What his left hand can always do, though, is fire that fastball with precision, and mix in two other pitches he fires wherever his catcher tells him. He won’t find many challenges during this junior season much more difficult than the lineup for Lynn Haven Mosley, ranked No. 8 in all of Florida by ThePrepZone.com.
Even a gem from Garabitos wasn’t enough for Lakewood Ranch to overcome Mosley in Sarasota. The Mustangs fell 2-1, but only after Garabitos and Lakewood Ranch surprised a state runner-up from each of the past two seasons.
“He threw three pitches well on us,” said Dolphins head coach Jon Hudson, his voice laced with just a tinge of surprise. “He was hard to hit. We had some opportunities, but he seemed like he made some good pitches.”
For at Sarasota High School’s Ronald K. Drews Field on Monday, Garabitos was hampered by only one mistake at the very start the game. The normally precise command of his fastball needed a batter to lock in and RJ Yeager, the first opponent Garabitos faced, launched a double deep to the left-field fence. Three batters later, the shortstop darted home from second on a groundout by Michael Cullen for a run, which nearly enough beat the Mustangs (5-4) itself.
Because for six innings Lakewood Ranch was just as stumped by Mosley pitcher Nicky Agosto as the Dolphins (10-0) were by Garabitos. Mosley managed five hits against Garabitos; the Mustangs had four against Agosto. Garabitos whiffed eight batters; Agosto fanned four.
Strikeouts for Pablo Garabitos against Lynn Haven Mosley in the first round of the Sarasota Baseball Classic.
Nearly six long innings after the Dolphins got on the board with their first-frame score against Lakewood Ranch, Garabitos finally returned the favor. The junior, who has verbally committed to South Florida, bounced a single into right field with one out to drive Gray Ellis home after the outfielder led off the bottom of the sixth inning with a walk.
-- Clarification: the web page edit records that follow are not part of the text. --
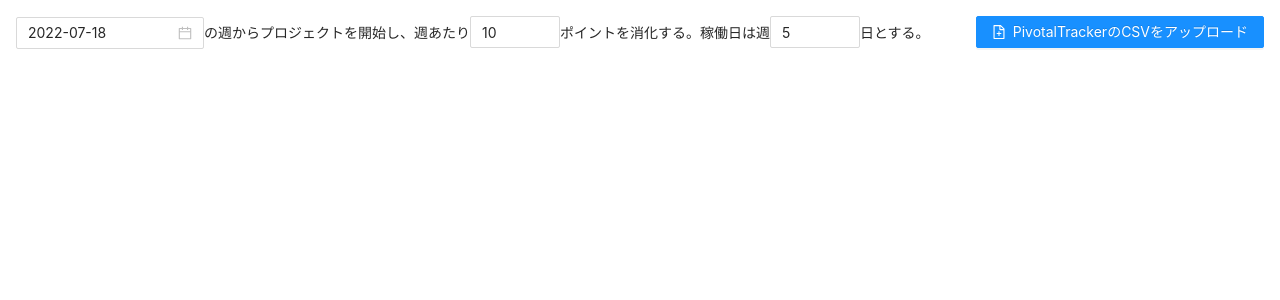
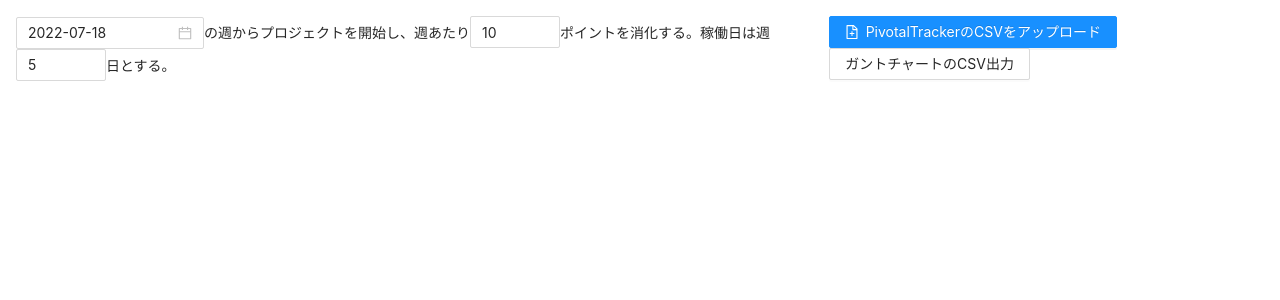
Before and after one commit to hakanai03/pivotal2gantt, a React (Vite) app: page / in a window 1280 px wide. Shown: the top 300 px of the page. Built offline with nearby package versions, Linux system fonts and the light colour scheme.

Commit message:
add @types/json2csv

```diff
--- a/package.json
+++ b/package.json
@@ -21,6 +21,7 @@
   },
   "devDependencies": {
     "@esbuild-plugins/node-globals-polyfill": "^0.1.1",
+    "@types/json2csv": "^5.0.3",
     "@types/react": "^18.0.0",
     "@types/react-dom": "^18.0.0",
     "@typescript-eslint/eslint-plugin": "^5.30.4",
--- a/src/pages/pivotal2excel/index.tsx
+++ b/src/pages/pivotal2excel/index.tsx
@@ -1,14 +1,16 @@
+import React, {useState} from "react"
+import {Button, InputNumber} from "antd"
+import {Gantt, Task, ViewMode} from "gantt-task-react"
+import dayjs, {Dayjs} from 'dayjs'
+import weekday from 'dayjs/plugin/weekday'
+import json2csv from "json2csv"
+
 import {UploadButton} from "@/components/Upload"
 import {Ticket} from "@/types/pivotal/Ticket"
 import {readFile} from "@/utils/fileReader"
-import {Gantt, Task, ViewMode} from "gantt-task-react"
-import React, {useState} from "react"
 import {tryImport} from "./importTickets"
-import dayjs, {Dayjs} from 'dayjs'
-import weekday from 'dayjs/plugin/weekday'
 import {DatePicker} from "@/components/DatePicker"
 import {makeGanttTasks} from "./algorithm"
-import {InputNumber} from "antd"
 
 dayjs.extend(weekday)
 
@@ -38,6 +40,10 @@ export const Pivotal2Excel = () => {
     workDaysPerWeek: workDaysPerWeek > 0 ? workDaysPerWeek : 1,
     includeBugTicket: true,
   })
+
+  const downloadCSV = () => {
+    json2csv
+  }
 
   return (
     <div style={{margin: "1rem"}}>
@@ -72,6 +78,7 @@ export const Pivotal2Excel = () => {
           >
             PivotalTrackerのCSVをアップロード
           </UploadButton>
+          <Button onClick={downloadCSV}>ガントチャートのCSV出力</Button>
         </div>
 
       </div>
```
Also changed, not shown: 1 other file (tests, documents, lock files or other folders).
Almost single-handedly, Garabitos forced the game to come down to the final inning.
“He was locating pitches. He was able to keep the hitters off balance and that’s huge. When you’re throwing strikes you’re able to keep the hitters off balance,” head coach Ryan Kennedy said. “He’s able to locate, and he just has this presence on the mound that he wants the baseball and he just throws it.”
Ultimately, a messy top of the seventh inning — complete with an error, a hit batter and a bunt single — saddled Brock Sisson with the loss for the Mustangs after only 1/3 inning of work. Lakewood Ranch, after being stymied by Agosto for six innings, went down in order against Cullen in the bottom of the seventh.
He just has this presence on the mound that he wants the baseball and he just throws it.
Ryan Kennedy, Lakewood Ranch head coach on Pablo Garabitos
While Garabitos shut down an offense which entered the game averaging more than eight runs a game, the Mustangs’ offense instead provided a reminder of why their season has been up-and-down so far. Agosto struck out three of Lakewood Ranch’s first five batters without letting one reach. No Mustang reached scoring position until the sixth inning, when Garabitos finally put Lakewood Ranch on the board against the Florida A&M-bound senior.
“He’s a guy who can handle the bat,” Kennedy said. “Giving him an opportunity to swing the bat in that situation with the wind blowing out to right field, who knows?”
A first-round loss in the Sarasota Classic still doesn’t mean an easy week ahead. The Mustangs will play three more games during the next three days, first against either Sarasota Riverview or Cantonment Tate on Tuesday.
For the next three days, Lakewood Ranch will have to dig deeper into its rotation and deliver more at the plate. Either way, the Mustangs will learn more about where they stand after advancing deeper into the postseason than any other Manatee County program in 2016.
“Hopefully we can carry this over to the next,” Kennedy said. “I don’t like to lose, but it is something we can build on and, hey, we can hang with state championship-caliber teams.”